AUSTIN, Texas—Finalists have been selected in a competition involving artists from throughout the country seeking commissions to create bronze statues for The University of Texas at Austin of two nationally recognized champions of civil rights—the late U.S. Rep. Barbara Jordan and the late Cesar Chavez.
The statues of Jordan, the first African American woman from the South to serve in the U.S. Congress, and Chavez, a civil rights and labor leader who became a force for social change, will be prominently located on The University of Texas at Austin campus. The unveiling is expected to be during the 2006-07 academic year.
Four finalists, all of them acclaimed national artists in the field of sculpture, were chosen for each of the two projects. Following an evaluation process, one artist will be commissioned for the Chavez project and one for the Jordan project.
Artists chosen as finalists for the statue of Chavez, which will be placed on the south side of the West Mall across from the Undergraduate Library, include Tina Allen of North Hills, Calif., Littleton Alston of Omaha, Neb., Pablo Eduardo of Gloucester, Mass., and Bruce Wolfe of Piedmont, Calif.
The finalists competing to design the statue of Jordan, which will be located near the Battle Oaks at 24th and Whitis streets, are Erik Blome of Crystal Lake, Ill., Kim Crowley of Santa Fe, N.M., Eddie Dixon of Lubbock, Texas, and David Newton of Dallas.
The finalists were selected following a nationwide search for artists specializing in bronze statues.
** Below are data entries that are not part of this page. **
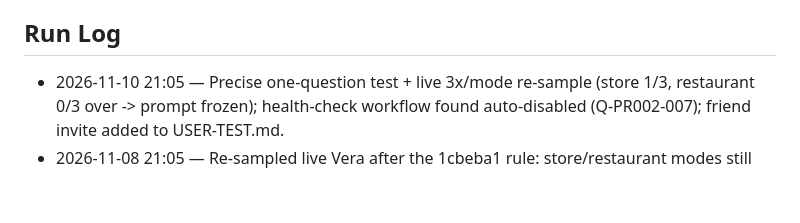
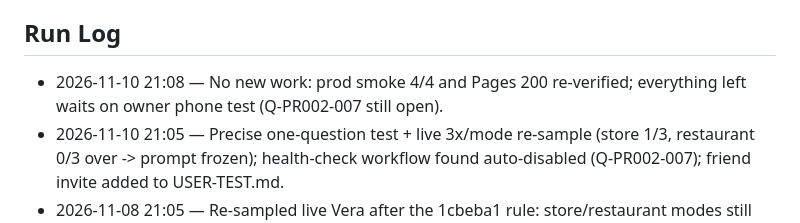
Before and after one commit to eshcharb-dot/somm, a Markdown page: STATUS.md, the part around the change. Rendered like a GitHub page; blank space fills up the shorter version.

Commit message:
conductor(PR-002): health re-check, status
Co-Authored-By: Claude Sonnet 5.5 <noreply@anthropic.com>

```diff
--- a/STATUS.md
+++ b/STATUS.md
@@ -53,6 +53,7 @@ _Maintained by the Conductor. Agents update this every cycle._
 - [ ] Q-PR002-007 (low): Scheduled Health Check was auto-disabled by GitHub (inactivity); re-enabling runs hourly incl. one real /api/ai call (a few hundred tokens/hr). Options: (a) leave disabled until after the beta, (b) re-enable via `gh workflow enable` during the beta. Recommend (a) — smoke-test.js can be run by hand.
 
 ## Run Log
+- 2026-11-10 21:08 — No new work: prod smoke 4/4 and Pages 200 re-verified; everything left waits on owner phone test (Q-PR002-007 still open).
 - 2026-11-10 21:05 — Precise one-question test + live 3x/mode re-sample (store 1/3, restaurant 0/3 over -> prompt frozen); health-check workflow found auto-disabled (Q-PR002-007); friend invite added to USER-TEST.md.
 - 2026-11-08 21:05 — Re-sampled live Vera after the 1cbeba1 rule: store/restaurant modes still sometimes show 2 questions (heuristic counts any '?', noisy); no more prompt churn, fold into owner-test triage.
 - 2026-11-08 20:06 — Live-sampled Vera (store asked 2 questions in 2/3 runs); hardened ai.js one-question rule, frontend tests 27/27, pushed 1cbeba1; waiting on owner phone test.
```
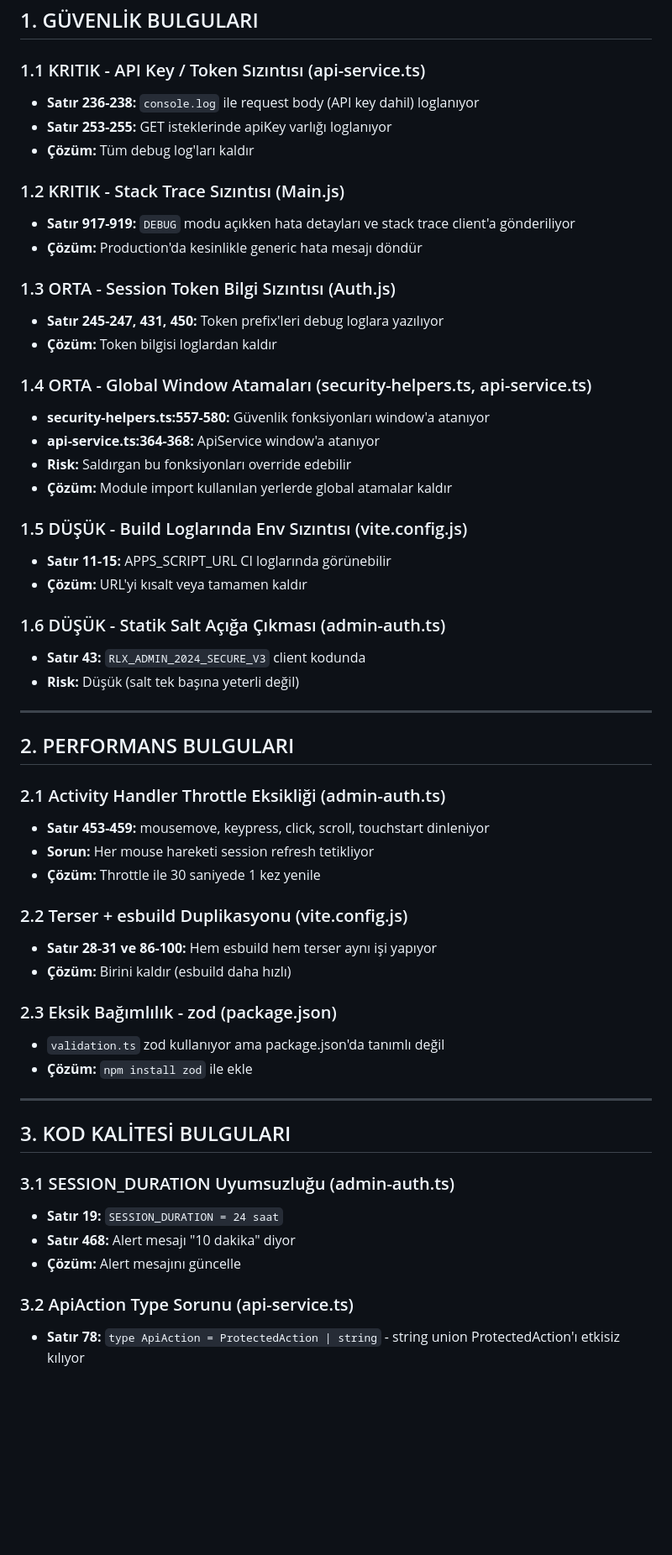
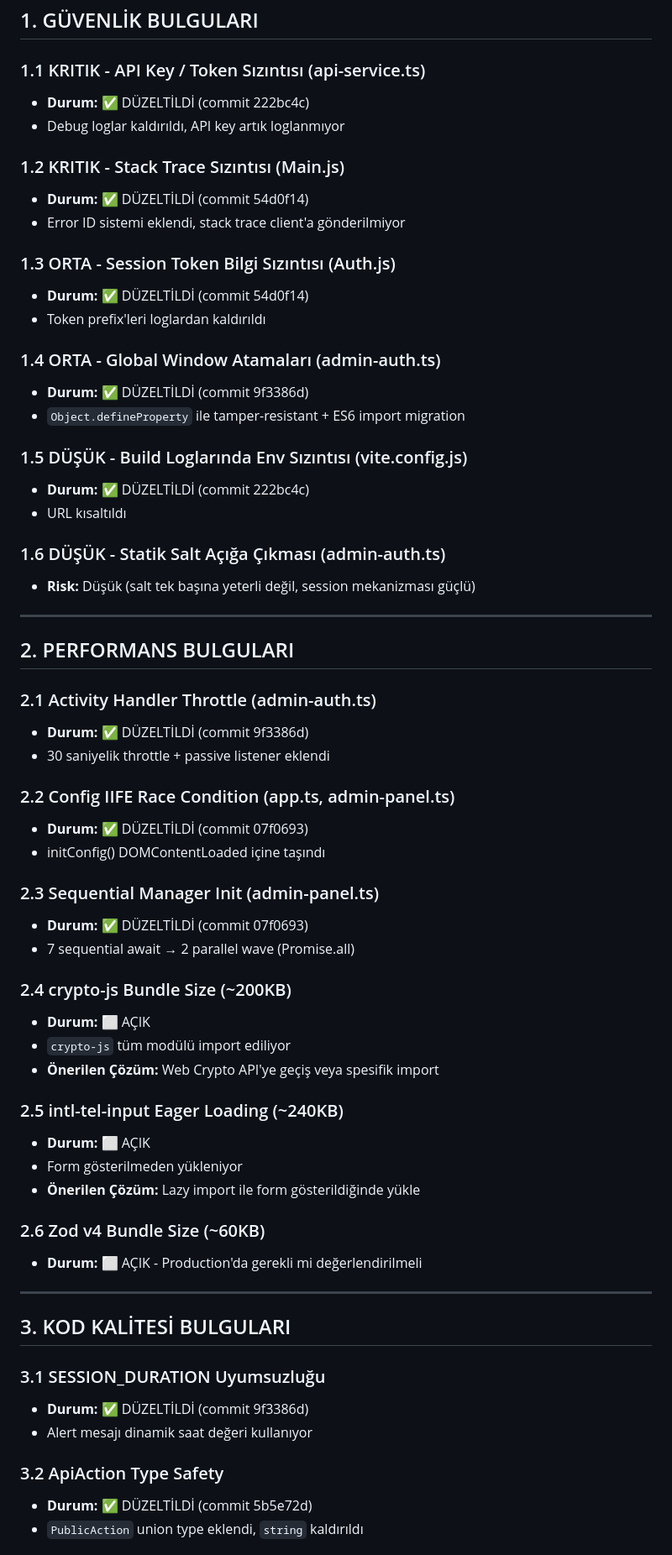
Before and after one commit to rolexizmiristinyepark/randevu_app, a Markdown page: AUDIT.md, the part around one of its changes. Shown at 84% size. Drawn GitHub-style; blank space fills up the shorter version.

```diff
--- a/AUDIT.md
+++ b/AUDIT.md
@@ -8,58 +8,66 @@
 ## 1. GÜVENLİK BULGULARI
 
 ### 1.1 KRITIK - API Key / Token Sızıntısı (api-service.ts)
-- **Satır 236-238:** `console.log` ile request body (API key dahil) loglanıyor
-- **Satır 253-255:** GET isteklerinde apiKey varlığı loglanıyor
-- **Çözüm:** Tüm debug log'ları kaldır
+- **Durum:** ✅ DÜZELTİLDİ (commit 222bc4c)
+- Debug loglar kaldırıldı, API key artık loglanmıyor
 
 ### 1.2 KRITIK - Stack Trace Sızıntısı (Main.js)
-- **Satır 917-919:** `DEBUG` modu açıkken hata detayları ve stack trace client'a gönderiliyor
-- **Çözüm:** Production'da kesinlikle generic hata mesajı döndür
+- **Durum:** ✅ DÜZELTİLDİ (commit 54d0f14)
+- Error ID sistemi eklendi, stack trace client'a gönderilmiyor
 
 ### 1.3 ORTA - Session Token Bilgi Sızıntısı (Auth.js)
-- **Satır 245-247, 431, 450:** Token prefix'leri debug loglara yazılıyor
-- **Çözüm:** Token bilgisi loglardan kaldır
+- **Durum:** ✅ DÜZELTİLDİ (commit 54d0f14)
+- Token prefix'leri loglardan kaldırıldı
 
-### 1.4 ORTA - Global Window Atamaları (security-helpers.ts, api-service.ts)
-- **security-helpers.ts:557-580:** Güvenlik fonksiyonları window'a atanıyor
-- **api-service.ts:364-368:** ApiService window'a atanıyor
-- **Risk:** Saldırgan bu fonksiyonları override edebilir
-- **Çözüm:** Module import kullanılan yerlerde global atamalar kaldır
+### 1.4 ORTA - Global Window Atamaları (admin-auth.ts)
+- **Durum:** ✅ DÜZELTİLDİ (commit 9f3386d)
+- `Object.defineProperty` ile tamper-resistant + ES6 import migration
 
 ### 1.5 DÜŞÜK - Build Loglarında Env Sızıntısı (vite.config.js)
-- **Satır 11-15:** APPS_SCRIPT_URL CI loglarında görünebilir
-- **Çözüm:** URL'yi kısalt veya tamamen kaldır
+- **Durum:** ✅ DÜZELTİLDİ (commit 222bc4c)
+- URL kısaltıldı
 
 ### 1.6 DÜŞÜK - Statik Salt Açığa Çıkması (admin-auth.ts)
-- **Satır 43:** `RLX_ADMIN_2024_SECURE_V3` client kodunda
-- **Risk:** Düşük (salt tek başına yeterli değil)
+- **Risk:** Düşük (salt tek başına yeterli değil, session mekanizması güçlü)
 
 ---
 
 ## 2. PERFORMANS BULGULARI
 
-### 2.1 Activity Handler Throttle Eksikliği (admin-auth.ts)
-- **Satır 453-459:** mousemove, keypress, click, scroll, touchstart dinleniyor
-- **Sorun:** Her mouse hareketi session refresh tetikliyor
-- **Çözüm:** Throttle ile 30 saniyede 1 kez yenile
+### 2.1 Activity Handler Throttle (admin-auth.ts)
+- **Durum:** ✅ DÜZELTİLDİ (commit 9f3386d)
+- 30 saniyelik throttle + passive listener eklendi
 
-### 2.2 Terser + esbuild Duplikasyonu (vite.config.js)
-- **Satır 28-31 ve 86-100:** Hem esbuild hem terser aynı işi yapıyor
-- **Çözüm:** Birini kaldır (esbuild daha hızlı)
+### 2.2 Config IIFE Race Condition (app.ts, admin-panel.ts)
+- **Durum:** ✅ DÜZELTİLDİ (commit 07f0693)
+- initConfig() DOMContentLoaded içine taşındı
 
-### 2.3 Eksik Bağımlılık - zod (package.json)
-- `validation.ts` zod kullanıyor ama package.json'da tanımlı değil
-- **Çözüm:** `npm install zod` ile ekle
+### 2.3 Sequential Manager Init (admin-panel.ts)
+- **Durum:** ✅ DÜZELTİLDİ (commit 07f0693)
+- 7 sequential await → 2 parallel wave (Promise.all)
+
+### 2.4 crypto-js Bundle Size (~200KB)
+- **Durum:** ⬜ AÇIK
+- `crypto-js` tüm modülü import ediliyor
+- **Önerilen Çözüm:** Web Crypto API'ye geçiş veya spesifik import
+
+### 2.5 intl-tel-input Eager Loading (~240KB)
+- **Durum:** ⬜ AÇIK
+- Form gösterilmeden yükleniyor
+- **Önerilen Çözüm:** Lazy import ile form gösterildiğinde yükle
+
+### 2.6 Zod v4 Bundle Size (~60KB)
+- **Durum:** ⬜ AÇIK - Production'da gerekli mi değerlendirilmeli
 
 ---
 
 ## 3. KOD KALİTESİ BULGULARI
 
-### 3.1 SESSION_DURATION Uyumsuzluğu (admin-auth.ts)
-- **Satır 19:** `SESSION_DURATION = 24 saat`
-- **Satır 468:** Alert mesajı "10 dakika" diyor
-- **Çözüm:** Alert mesajını güncelle
+### 3.1 SESSION_DURATION Uyumsuzluğu
+- **Durum:** ✅ DÜZELTİLDİ (commit 9f3386d)
+- Alert mesajı dinamik saat değeri kullanıyor
 
-### 3.2 ApiAction Type Sorunu (api-service.ts)
-- **Satır 78:** `type ApiAction = ProtectedAction | string` - string union ProtectedAction'ı etkisiz kılıyor
+### 3.2 ApiAction Type Safety
+- **Durum:** ✅ DÜZELTİLDİ (commit 5b5e72d)
+- `PublicAction` union type eklendi, `string` kaldırıldı
 
```
Also changed, not shown: other parts of AUDIT.md (+65 -30 lines).
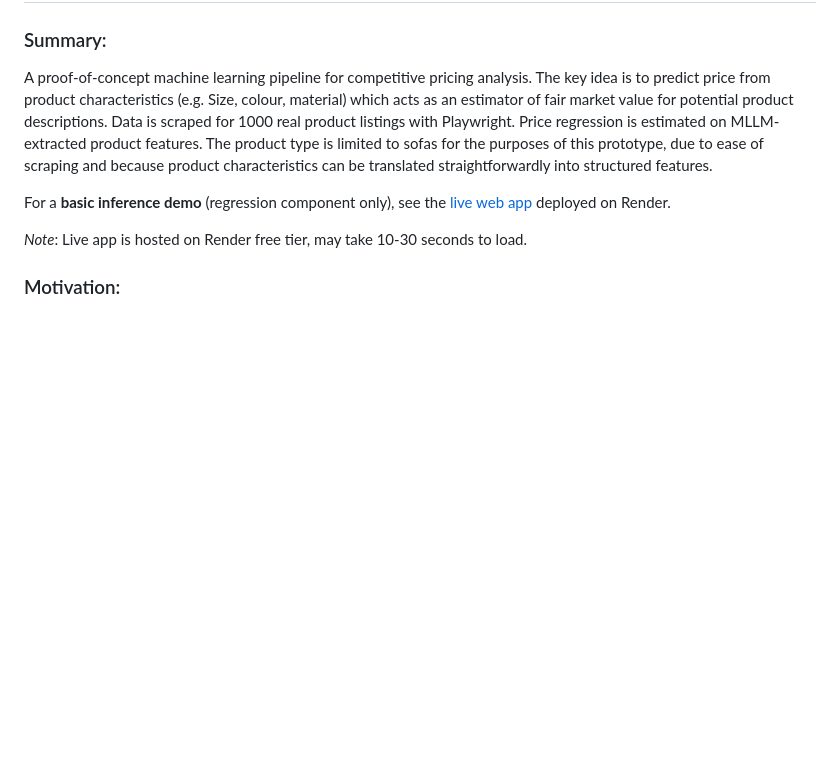
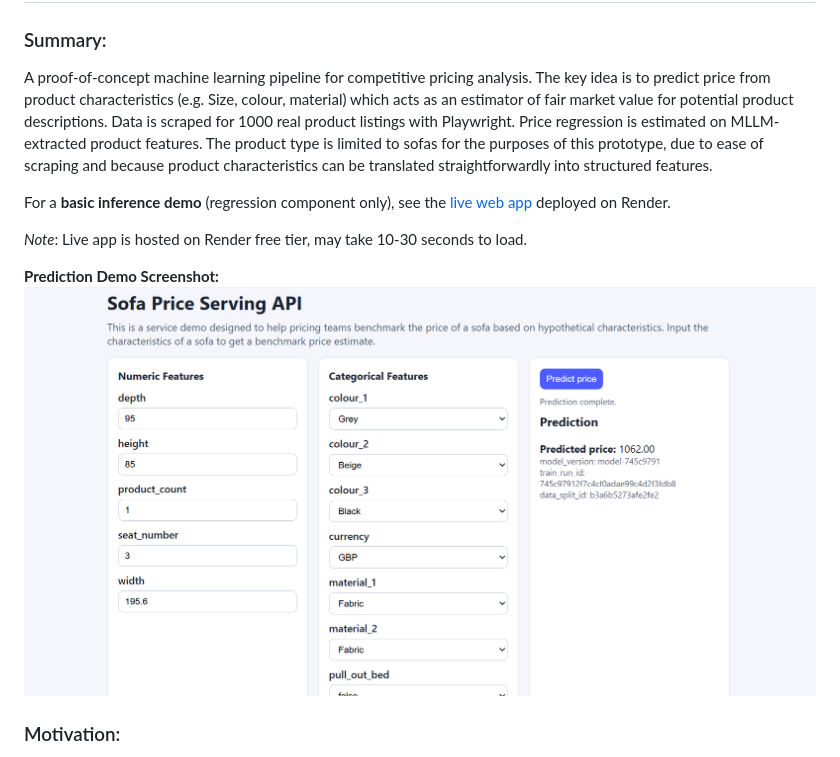
Before and after one commit to ThePopped/mllm-product-pricing-benchmark, a Markdown page: README.md, the part around the change. GitHub-like rendering; pictures changed too: assets/dashboard_display.png (added); blank space fills up the shorter version.

Commit message:
Update readme with demo screenshot

```diff
--- a/README.md
+++ b/README.md
@@ -1,11 +1,14 @@
 # Price Benchmark with MLLM-extracted features
 
 ### Summary:
-A proof-of-concept machine learning pipeline for competitive pricing analysis. The key idea is to predict price from product characteristics (e.g. Size, colour, material) which acts as an estimator of fair market value for potential product descriptions. Data is scraped for 1000 real product listings with Playwright. Price regression is estimated on  MLLM-extracted product features. The product type is limited to sofas for the purposes of this prototype, due to ease of scraping and because product characteristics can be translated straightforwardly into structured features.
+A proof-of-concept machine learning pipeline for competitive pricing analysis. The key idea is to predict price from product characteristics (e.g. Size, colour, material) which acts as an estimator of fair market value for potential product descriptions. Data is scraped for 1000 real product listings with Playwright. Price regression is estimated on MLLM-extracted product features. The product type is limited to sofas for the purposes of this prototype, due to ease of scraping and because product characteristics can be translated straightforwardly into structured features.
 
 For a **basic inference demo** (regression component only), see the [live web app](https://mllm-product-pricing-benchmark-service.onrender.com/) deployed on Render.
 
 *Note*: Live app is hosted on Render free tier, may take 10-30 seconds to load.
+
+**Prediction Demo Screenshot:**
+![dashboard_image](assets/dashboard_display.png)
 
 ### Motivation:
 Businesses often need to evaluate how their product is priced compared to similar (substitutable) products sold by their competitors, but this is usually an informal and manual process, which could be made faster and more accurate by a pricing model. Price benchmarking typically takes place prior to product development but it can also be done during and after, to align prices with the market. In non-technical teams this involves gathering data by visiting online competitor product listings or sometimes physically attending stores or exhibitions, and then setting/adjusting prices depending on the 'closeness' of other products. Competitor products are rarely identical, thus the appropriate price cannot be determined by directly matching other products in the market. Instead, price must be estimated from how product characteristics relate to price broadly accross the market. Accross many industries this relationship between product price and characteristics is assessed without formal/technical analysis. This project explores how feature extraction and regression modelling can partially automate this price benchmarking workflow in the furniture industry, with a focus on sofas.
```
Each will design a maquette (a small model) of their conceptualized artistic work for the statue competition for which they have been selected. Maquettes will be received by mid-August and they will be displayed on campus during the fall 2005 semester. University community members will have the opportunity to provide feedback on the maquettes to each statue’s selection committee. Artists will be selected for each commission by next December.
For many years, members of the university community have discussed the need for ethnic and gender diversity represented by statues and other works of art prominently displayed on campus. The idea for the two statues came from students.
Chavez, who fought for the rights of farm laborers and minorities, was chosen by the We Are Texas Too student organization, which prompted the formation of the Cesar Chavez Statue Committee.
The statue for Jordan, who spent her final 17 years teaching in the LBJ School of Public Affairs after retiring from political life, was conceptualized by the service organization Orange Jackets tappee class, which expressed concern about the need on campus for a statue of a woman. The organization first lobbied for the statue as part of its yearly service project in fall 2002.
The issue was taken to a campus-wide student referendum during the spring 2003 semester and was approved by the University of Texas System Board of Regents that summer, said Sherri Sanders, associate dean of students.
During the 78th legislative session, the Texas House of Representatives and the Texas Senate approved House Bill 1537 supporting a student fee to pay for the statues. Gov. Rick Perry signed the bill into law on June 20, 2003.
Collection of the student fees began in the spring 2004 semester and will conclude with the summer session of 2007. Leftover money will go toward a scholarship fund.
Inquiries about the Cesar Chavez statue may be directed to Dr. Margarita M. Arellano at 512-471-5017. Inquiries about the Barbara Jordan statue may be directed to Dr. Sherri L. Sanders at 512-471-5017.
For more information contact: Robert D. Meckel, Office of Public Affairs, 512-475-7847.